    Originally posted by Debra Arif View Post
    I would disagree, Tom. Both methods can't have been used.

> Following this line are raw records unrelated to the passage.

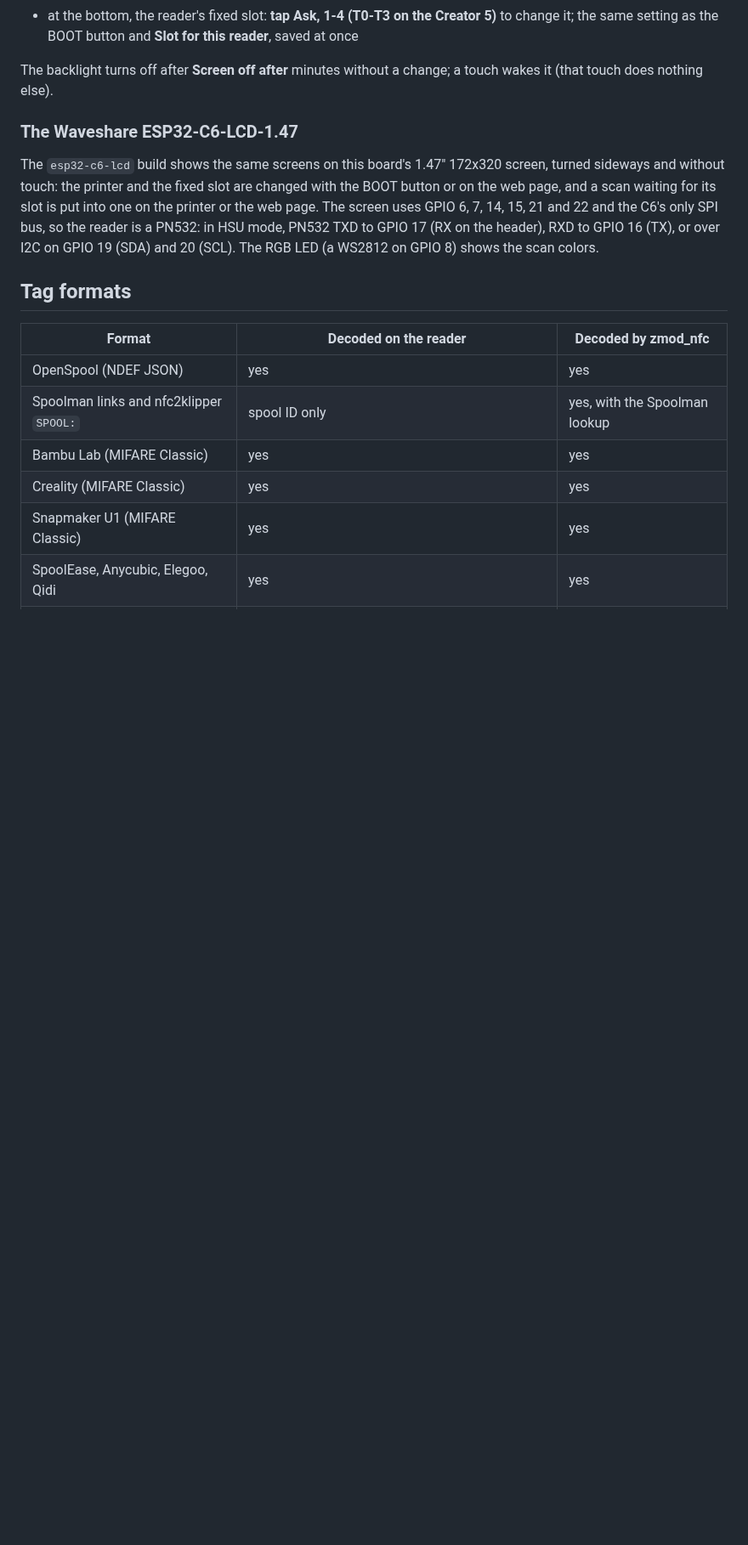
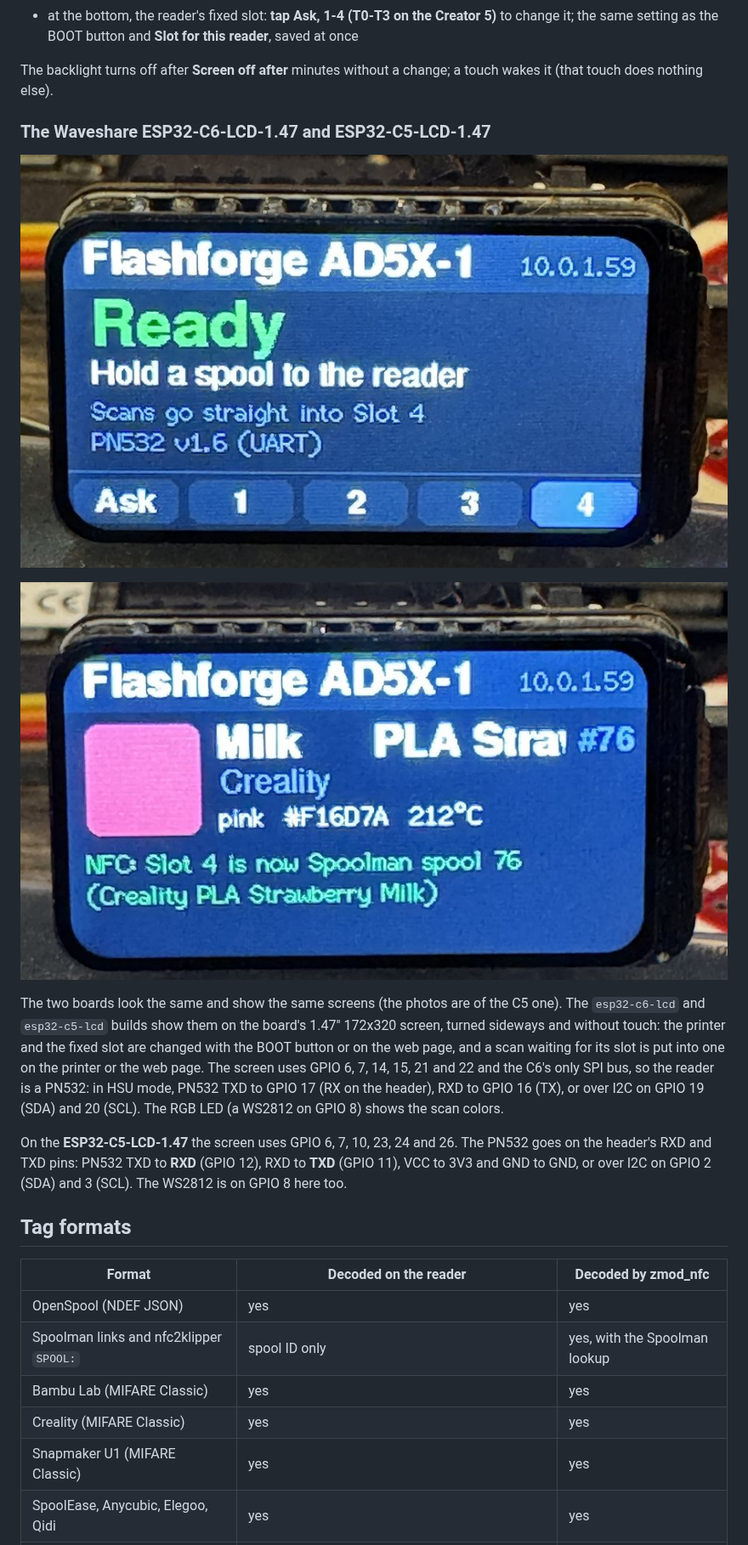
Before and after one commit to DIEHARDave/LaneTag, a Markdown page: README.md, the part around one of its changes. Shown at 85% size. Drawn GitHub-style; pictures changed too: docs/lcd147-ready.jpg (added), docs/lcd147-scan.jpg (added); blank space fills up the shorter version.

```diff
--- a/README.md
+++ b/README.md
@@ -596,9 +621,15 @@ shows:
 The backlight turns off after **Screen off after** minutes without a
 change; a touch wakes it (that touch does nothing else).
 
-### The Waveshare ESP32-C6-LCD-1.47
+### The Waveshare ESP32-C6-LCD-1.47 and ESP32-C5-LCD-1.47
 
-The `esp32-c6-lcd` build shows the same screens on this board's 1.47"
+![The reader on a Waveshare ESP32-C5-LCD-1.47 with a PN532 in HSU mode, ready, with scans going straight into slot 4 of an AD5X](docs/lcd147-ready.jpg)
+
+![The same board after a Creality PLA Strawberry Milk spool went into slot 4 of an AD5X as Spoolman spool 76](docs/lcd147-scan.jpg)
+
+The two boards look the same and show the same screens (the photos are of
+the C5 one). The `esp32-c6-lcd` and `esp32-c5-lcd` builds show them on the
+board's 1.47"
 172x320 screen, turned sideways and without touch: the printer and the
 fixed slot are changed with the BOOT button or on the web page, and a scan
 waiting for its slot is put into one on the printer or the web page. The
@@ -606,6 +637,11 @@ screen uses GPIO 6, 7, 14, 15, 21 and 22 and the C6's only SPI bus, so the
 reader is a PN532: in HSU mode, PN532 TXD to GPIO 17 (RX on the header),
 RXD to GPIO 16 (TX), or over I2C on GPIO 19 (SDA) and 20 (SCL). The RGB LED
 (a WS2812 on GPIO 8) shows the scan colors.
+
+On the **ESP32-C5-LCD-1.47** the screen uses GPIO 6, 7, 10, 23, 24 and 26.
+The PN532 goes on the header's RXD and TXD pins: PN532 TXD to **RXD**
+(GPIO 12), RXD to **TXD** (GPIO 11), VCC to 3V3 and GND to GND, or over I2C
+on GPIO 2 (SDA) and 3 (SCL). The WS2812 is on GPIO 8 here too.
 
 ## Tag formats
 
```
Also changed, not shown: other parts of README.md (+29 -4 lines), docs/webui-printers.png (added), docs/webui-scan.png (added), docs/webui-settings.png (added), 5 other files.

You can't use two hands to strangle someone with a ligature and close their mouth at the same time?
    Where does it say they had to have happened at the same moment?

    Yours truly,

    Tom Wescott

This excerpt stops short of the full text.